- Sesamoid bones in the right and left hindlimbs of the cow = 14 (including the patella),
Total sesamoid bones in the cow = 26 (twenty six),
Here, Table 2 shows the number and location of the sesamoid bones from the cow skeleton –
|Cow sesamoid bones||Location||Number|
|Sesamoid in each forelimb||6|
|Proximal sesamoid||Metacarpophalangeal joint (palmar aspect)||4|
|Distal sesamoid||Distal interphalangeal joint (palmar aspect)||2|
|Sesamoid in each hindlimb||7|
|Largest sesamoid||In stifle joint (cranially on trochlear groove)||1|
|Proximal sesamoid||Metacarpophalangeal joint (plantar aspect)||4|
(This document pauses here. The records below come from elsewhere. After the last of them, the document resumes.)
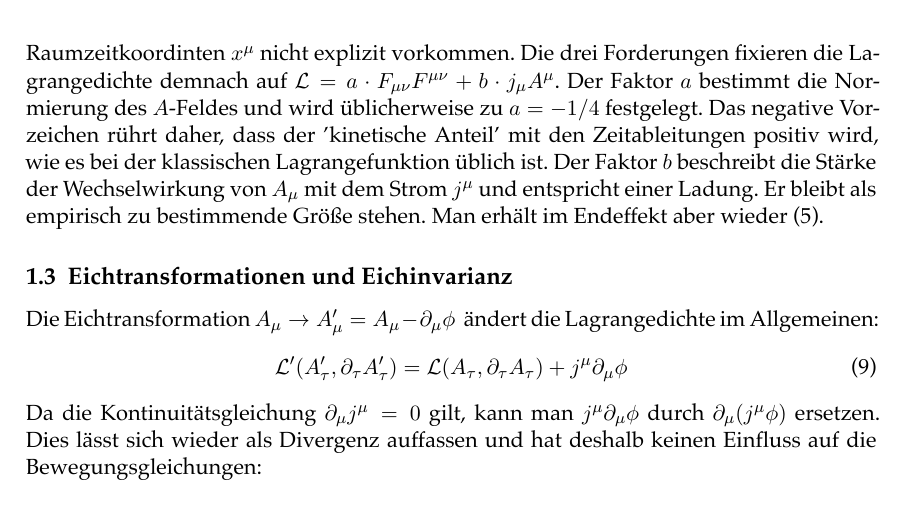
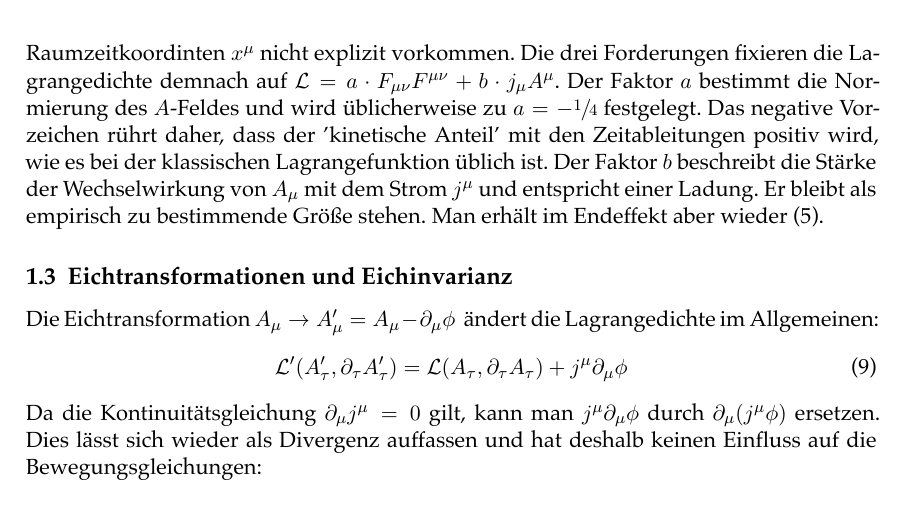
Before and after one commit to Spektralzerleger/electrodynamics, a LaTeX document (handout-main.tex, which reads content/lagrangeformulierung.tex): part of page 4 of 14, cut so that both start at the same text. The pictures show the PDF file handout-main.pdf that the author committed with the source.

Commit message:
small correction

```diff
--- a/content/lagrangeformulierung.tex
+++ b/content/lagrangeformulierung.tex
@@ -66,5 +66,5 @@ Da $\fd$ spurfrei ist, sind die ersten möglichen eichinvarianten Skalare:
 Betrachtet man diese beiden Skalare ausführlicher, fällt auf, dass der Zweite sein Vorzeichen unter Raumspiegelung ändert. Solche paritätsverletzenden Effekte wurden bisher nicht beobachtet, weshalb dieser als Kandidat rausfällt. Außerdem lässt er sich sowieso als Divergenz schreiben und liefert demnach keinen Beitrag bei der Variation. Da wir höchstens quadratische Abhängigkeiten in den Ableitungen zulassen wollen, haben wir diese mit $\fd \fu$ gefunden. Mehr Kombinationen, sodass es eichinvariant bleibt, gibt es nicht. Betrachten wir also noch die reinen Feldanteile: \\
 
 Am einfachsten wäre $A_{\mu} A^{\mu}$. Dies entspricht aber einem Massenterm, der dazu führen würde, dass die Felder schneller als $\frac{1}{r}$ abfallen würden und ist darüber hinaus nicht eichinvariant. Deshalb bleibt noch der Lorentz-Skalar $j_{\mu} A^{\mu}$, der mit der Kontinuitätsgleichung $\partial_{\mu} j^{\mu} = 0$ eichinvariant ist. Da es die Symmetrie der Natur verletzen würde, dürfen die Raumzeitkoordinten $x^{\mu}$ nicht explizit vorkommen.
-Die drei Forderungen fixieren die Lagrangedichte demnach auf $\lagr = a \cdot \fd \fu + b \cdot j_{\mu} A^{\mu}$. Der Faktor $a$ bestimmt die Normierung des $A$-Feldes und wird üblicherweise zu $a = - 1/4$ festgelegt. Das negative Vorzeichen rührt daher, dass der 'kinetische Anteil' mit den Zeitableitungen positiv wird, wie es bei der klassischen Lagrangefunktion üblich ist.
+Die drei Forderungen fixieren die Lagrangedichte demnach auf $\lagr = a \cdot \fd \fu + b \cdot j_{\mu} A^{\mu}$. Der Faktor $a$ bestimmt die Normierung des $A$-Feldes und wird üblicherweise zu $a = - \frac{1}{4}$ festgelegt. Das negative Vorzeichen rührt daher, dass der 'kinetische Anteil' mit den Zeitableitungen positiv wird, wie es bei der klassischen Lagrangefunktion üblich ist.
 Der Faktor $b$ beschreibt die Stärke der Wechselwirkung von $A_{\mu}$ mit dem Strom $j^{\mu}$ und entspricht einer Ladung. Er bleibt als empirisch zu bestimmende Größe stehen. Man erhält im Endeffekt aber wieder (5).
```
Also changed, not shown: handout-main.pdf, 2 other files.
|Distal sesamoid||Distal interphalangeal joint (plantar aspect)||2|
|Sesamoid in 4 limbs||26|
Sesamoids in horses compared to the dogs
The horse has only one developed digit in each limb. Thus, each digit of the horse leg contains two proximal and one distal seamoid bone.
Let’s count the total sesamoid bones from the horse limbs –
- Each forelimb of the horse contain = 3 sesamoid bone,
- Each hindlimb of the horse contain = 4 sesamoid bone (including the patella),
Thus, the total sesamoid in 4 limbs of the horse = 14 (fourteen).
Sometimes, a small piece of bone may be found in the carpal and tarsal joints of the horse. Here, Table 3 shows the counting of total sesamoids from the horse skeleton –
|Total sesamoid||In both limbs||14|
The dog sesamoid bones are located in the free-moving joints of the front and hind legs. Both the fore and hind limbs of the dog possess 98 sesamoids.
The proximal and distal sesamoids from the dog’s forelimb and hindlimb vary structurally. Here, the dog’s patella, the largest sesamoid, has distinct anatomical features compared to other sesamoids.